**Your assignment**
What you return should be the lines of the data containing "TopBar", each in full.

(Records from a dataset)
=-=-=
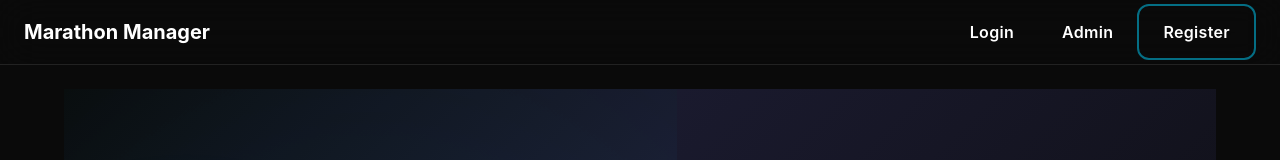
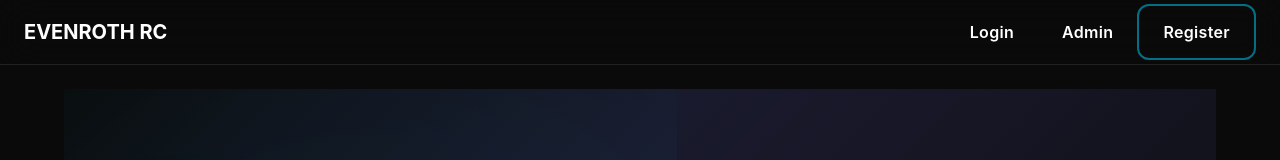
Before and after one commit to doolinagaraj/Marathon_app, a React (Vite) app in the folder frontend/: page /Marathon_app/login in a window 1280 px wide. Shown: the top 160 px of the page. Built offline with nearby package versions, Linux system fonts and the light colour scheme; no server answers.

Commit message:
rebrand: change app name to Evenroth Running Club (EVENROTH RC)

```diff
--- a/frontend/index.html
+++ b/frontend/index.html
@@ -3,7 +3,7 @@
   <head>
     <meta charset="UTF-8" />
     <meta name="viewport" content="width=device-width, initial-scale=1.0" />
-    <title>Marathon Manager</title>
+    <title>Evenroth Running Club</title>
   </head>
   <body>
     <div id="root"></div>
--- a/frontend/src/components/TopBar.jsx
+++ b/frontend/src/components/TopBar.jsx
@@ -22,7 +22,7 @@ export default function TopBar() {
             fontSize: { xs: "1rem", sm: "1.25rem" },
           }}
         >
-          Marathon Manager
+          EVENROTH RC
         </Typography>
         <Box sx={{ flex: 1 }} />
         {token && user ? (
```
Also changed, not shown: 1 other file (tests, documents, lock files or other folders).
=-=-=
**Expected answer**
--- a/frontend/src/components/TopBar.jsx
+++ b/frontend/src/components/TopBar.jsx
@@ -22,7 +22,7 @@ export default function TopBar() {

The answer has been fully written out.